[Revision tracking records]
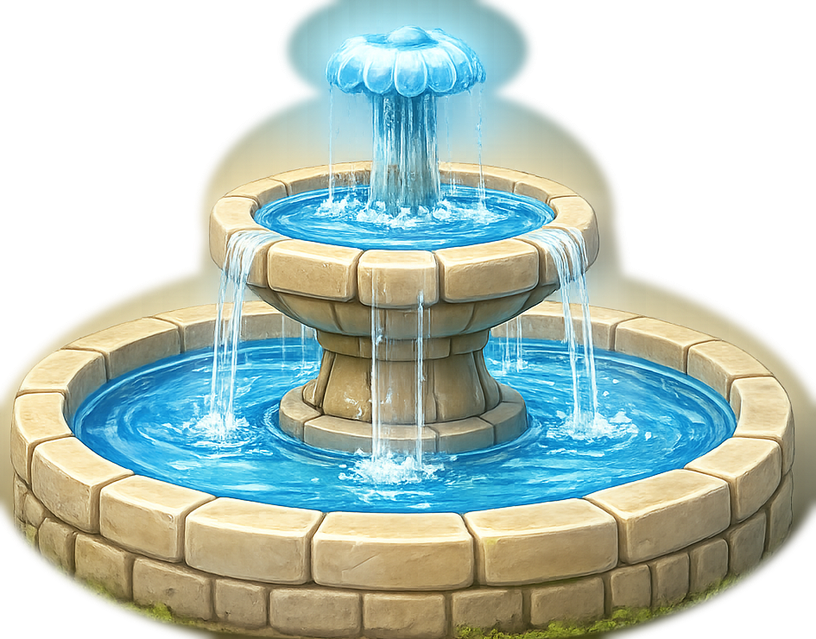
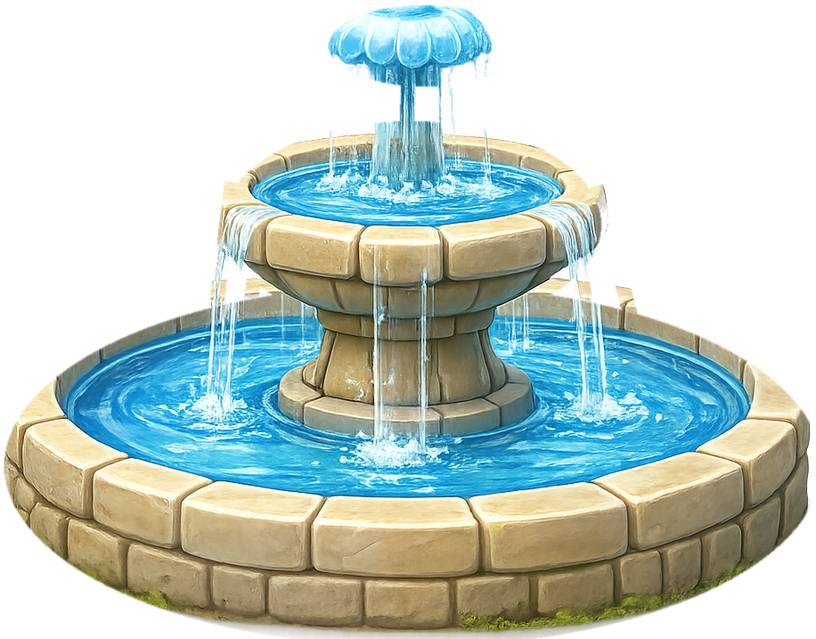
Polish Garden Gate tray and fountain cutout

diff --git a/src/game/GardenGateLocksScene.ts b/src/game/GardenGateLocksScene.ts
@@ -90,7 +90,6 @@ export class GardenGateLocksScene extends Phaser.Scene {
   private replayButton?: Phaser.GameObjects.Image;
   private replayPulse?: Phaser.Tweens.Tween;
   private replayTimer?: Phaser.Time.TimerEvent;
-  private trayGraphic?: Phaser.GameObjects.Graphics;
   private cueMode: GateCueMode = "color";
 
   constructor() {
@@ -126,7 +125,6 @@ export class GardenGateLocksScene extends Phaser.Scene {
     this.openedCount = 0;
     this.replayButton = undefined;
     this.replayPulse = undefined;
-    this.trayGraphic = undefined;
 
     this.drawGarden();
     this.createGates();
@@ -140,22 +138,6 @@ export class GardenGateLocksScene extends Phaser.Scene {
     graphics.fillStyle(0xbff2ff, 1);
     graphics.fillRect(0, 0, this.scale.width, this.scale.height);
     this.addCoverImage(BACKGROUND_ASSET_KEY, playArea.centerX, playArea.centerY, playArea.width, playArea.height, 1);
-    this.drawTray();
-  }
-
-  private drawTray(): void {
-    const { playArea } = this.layout;
-    const graphics = this.add.graphics();
-    const trayHeight = (this.layout.isPortrait ? 148 : 136) * this.layout.tokenScale;
-    const trayY = playArea.y + playArea.height * (this.layout.isPortrait ? 0.72 : 0.69);
-    const inset = 18 * this.layout.uiScale;
-
-    graphics.fillStyle(0xfff1ce, 0.76);
-    graphics.lineStyle(2 * this.layout.uiScale, 0xb87a35, 0.34);
-    graphics.fillRoundedRect(playArea.x + inset, trayY, playArea.width - inset * 2, trayHeight, 24 * this.layout.uiScale);
-    graphics.strokeRoundedRect(playArea.x + inset, trayY, playArea.width - inset * 2, trayHeight, 24 * this.layout.uiScale);
-    graphics.setDepth(10);
-    this.trayGraphic = graphics;
   }
 
   private createGates(): void {
@@ -344,7 +326,6 @@ export class GardenGateLocksScene extends Phaser.Scene {
     this.input.enabled = false;
     this.game.events.emit(GARDEN_GATE_LOCKS_LEVEL_COMPLETE_EVENT);
     this.sound.play(COMPLETION_APPLAUSE_ASSET_KEY, { volume: 0.72, seek: 0.1 });
-    this.fadeOutTray();
     this.drawFountain(playArea.centerX, fountainY);
     this.sparkle(playArea.centerX, fountainY - 28 * this.layout.uiScale, 18);
 
@@ -436,19 +417,6 @@ export class GardenGateLocksScene extends Phaser.Scene {
 
     this.fitImageToBox(visitor, maxWidth, maxHeight);
     return visitor;
-  }
-
-  private fadeOutTray(): void {
-    if (!this.trayGraphic) {
-      return;
-    }
-
-    this.tweens.add({
-      targets: this.trayGraphic,
-      alpha: 0,
-      duration: 260,
-      ease: "Sine.inOut",
-    });
   }
 
   private drawFountain(x: number, y: number): Phaser.GameObjects.Image {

WHAT THIS TASK INVOLVES — Pick out every line above that holds the word "private" and copy it.

RESULT OF THIS TASK —
   private replayButton?: Phaser.GameObjects.Image;
   private replayPulse?: Phaser.Tweens.Tween;
   private replayTimer?: Phaser.Time.TimerEvent;
-  private trayGraphic?: Phaser.GameObjects.Graphics;
   private cueMode: GateCueMode = "color";
-  private drawTray(): void {
   private createGates(): void {
-  private fadeOutTray(): void {
   private drawFountain(x: number, y: number): Phaser.GameObjects.Image {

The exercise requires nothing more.